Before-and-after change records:
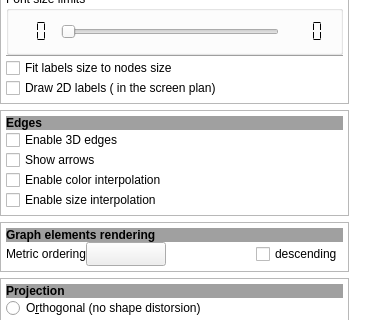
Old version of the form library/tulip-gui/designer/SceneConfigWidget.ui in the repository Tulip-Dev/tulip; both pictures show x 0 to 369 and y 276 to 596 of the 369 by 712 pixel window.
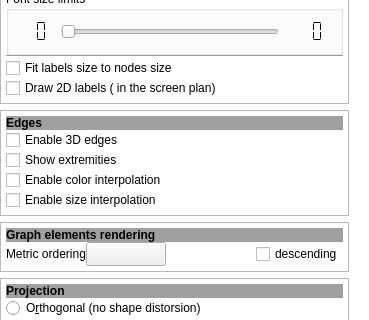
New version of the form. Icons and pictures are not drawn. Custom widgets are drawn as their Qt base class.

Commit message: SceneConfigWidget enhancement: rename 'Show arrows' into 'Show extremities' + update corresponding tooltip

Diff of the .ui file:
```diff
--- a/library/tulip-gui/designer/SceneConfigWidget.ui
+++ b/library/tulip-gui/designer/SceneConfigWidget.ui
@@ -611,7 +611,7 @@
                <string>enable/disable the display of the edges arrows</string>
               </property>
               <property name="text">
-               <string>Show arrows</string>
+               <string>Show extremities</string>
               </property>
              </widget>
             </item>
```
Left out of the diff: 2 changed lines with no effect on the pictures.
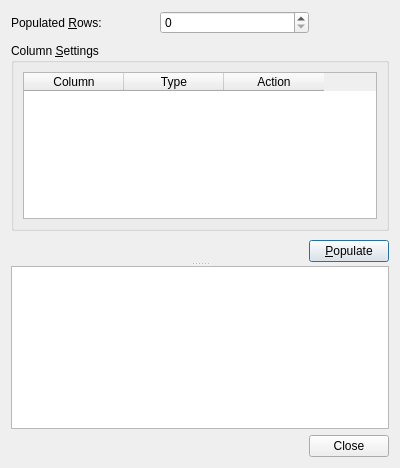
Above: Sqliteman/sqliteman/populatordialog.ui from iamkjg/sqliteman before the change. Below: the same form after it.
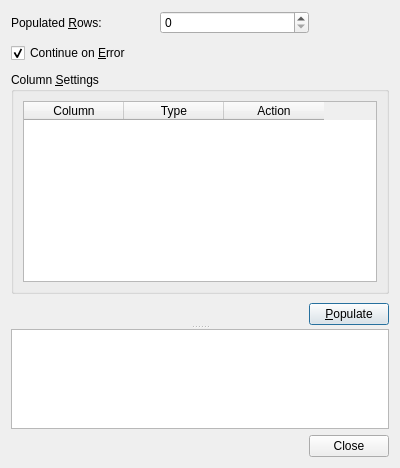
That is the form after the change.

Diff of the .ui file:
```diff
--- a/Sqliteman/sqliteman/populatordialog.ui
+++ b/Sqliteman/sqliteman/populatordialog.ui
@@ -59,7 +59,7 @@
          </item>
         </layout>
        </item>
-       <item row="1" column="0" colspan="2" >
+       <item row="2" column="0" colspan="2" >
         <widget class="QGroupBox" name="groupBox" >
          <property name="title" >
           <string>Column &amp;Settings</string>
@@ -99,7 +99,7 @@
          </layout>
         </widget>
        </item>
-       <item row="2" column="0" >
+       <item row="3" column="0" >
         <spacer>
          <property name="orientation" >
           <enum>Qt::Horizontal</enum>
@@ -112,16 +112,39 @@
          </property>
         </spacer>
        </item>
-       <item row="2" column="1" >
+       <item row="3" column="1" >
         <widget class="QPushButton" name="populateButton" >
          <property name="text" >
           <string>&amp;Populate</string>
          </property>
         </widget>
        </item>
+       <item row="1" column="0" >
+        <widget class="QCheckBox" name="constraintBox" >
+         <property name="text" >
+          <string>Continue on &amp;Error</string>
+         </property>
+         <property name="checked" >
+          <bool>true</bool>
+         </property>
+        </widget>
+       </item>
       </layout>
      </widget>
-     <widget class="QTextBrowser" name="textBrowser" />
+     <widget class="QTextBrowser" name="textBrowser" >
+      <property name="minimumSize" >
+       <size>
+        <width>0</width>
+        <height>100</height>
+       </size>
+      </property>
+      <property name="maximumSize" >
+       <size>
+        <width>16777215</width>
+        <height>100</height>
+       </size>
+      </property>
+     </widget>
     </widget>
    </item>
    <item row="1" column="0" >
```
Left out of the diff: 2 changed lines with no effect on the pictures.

# Task statement:
Your copy should be the entries retyped exactly, with no images in it.

# Result of the exercise:
Old version of the form library/tulip-gui/designer/SceneConfigWidget.ui in the repository Tulip-Dev/tulip; both pictures show x 0 to 369 and y 276 to 596 of the 369 by 712 pixel window.
New version of the form. Icons and pictures are not drawn. Custom widgets are drawn as their Qt base class.

Commit message: SceneConfigWidget enhancement: rename 'Show arrows' into 'Show extremities' + update corresponding tooltip

Diff of the .ui file:
```diff
--- a/library/tulip-gui/designer/SceneConfigWidget.ui
+++ b/library/tulip-gui/designer/SceneConfigWidget.ui
@@ -611,7 +611,7 @@
                <string>enable/disable the display of the edges arrows</string>
               </property>
               <property name="text">
-               <string>Show arrows</string>
+               <string>Show extremities</string>
               </property>
              </widget>
             </item>
```
Left out of the diff: 2 changed lines with no effect on the pictures.
Above: Sqliteman/sqliteman/populatordialog.ui from iamkjg/sqliteman before the change. Below: the same form after it.
That is the form after the change.

Diff of the .ui file:
```diff
--- a/Sqliteman/sqliteman/populatordialog.ui
+++ b/Sqliteman/sqliteman/populatordialog.ui
@@ -59,7 +59,7 @@
          </item>
         </layout>
        </item>
-       <item row="1" column="0" colspan="2" >
+       <item row="2" column="0" colspan="2" >
         <widget class="QGroupBox" name="groupBox" >
          <property name="title" >
           <string>Column &amp;Settings</string>
@@ -99,7 +99,7 @@
          </layout>
         </widget>
        </item>
-       <item row="2" column="0" >
+       <item row="3" column="0" >
         <spacer>
          <property name="orientation" >
           <enum>Qt::Horizontal</enum>
@@ -112,16 +112,39 @@
          </property>
         </spacer>
        </item>
-       <item row="2" column="1" >
+       <item row="3" column="1" >
         <widget class="QPushButton" name="populateButton" >
          <property name="text" >
           <string>&amp;Populate</string>
          </property>
         </widget>
        </item>
+       <item row="1" column="0" >
+        <widget class="QCheckBox" name="constraintBox" >
+         <property name="text" >
+          <string>Continue on &amp;Error</string>
+         </property>
+         <property name="checked" >
+          <bool>true</bool>
+         </property>
+        </widget>
+       </item>
       </layout>
      </widget>
-     <widget class="QTextBrowser" name="textBrowser" />
+     <widget class="QTextBrowser" name="textBrowser" >
+      <property name="minimumSize" >
+       <size>
+        <width>0</width>
+        <height>100</height>
+       </size>
+      </property>
+      <property name="maximumSize" >
+       <size>
+        <width>16777215</width>
+        <height>100</height>
+       </size>
+      </property>
+     </widget>
     </widget>
    </item>
    <item row="1" column="0" >
```
Left out of the diff: 2 changed lines with no effect on the pictures.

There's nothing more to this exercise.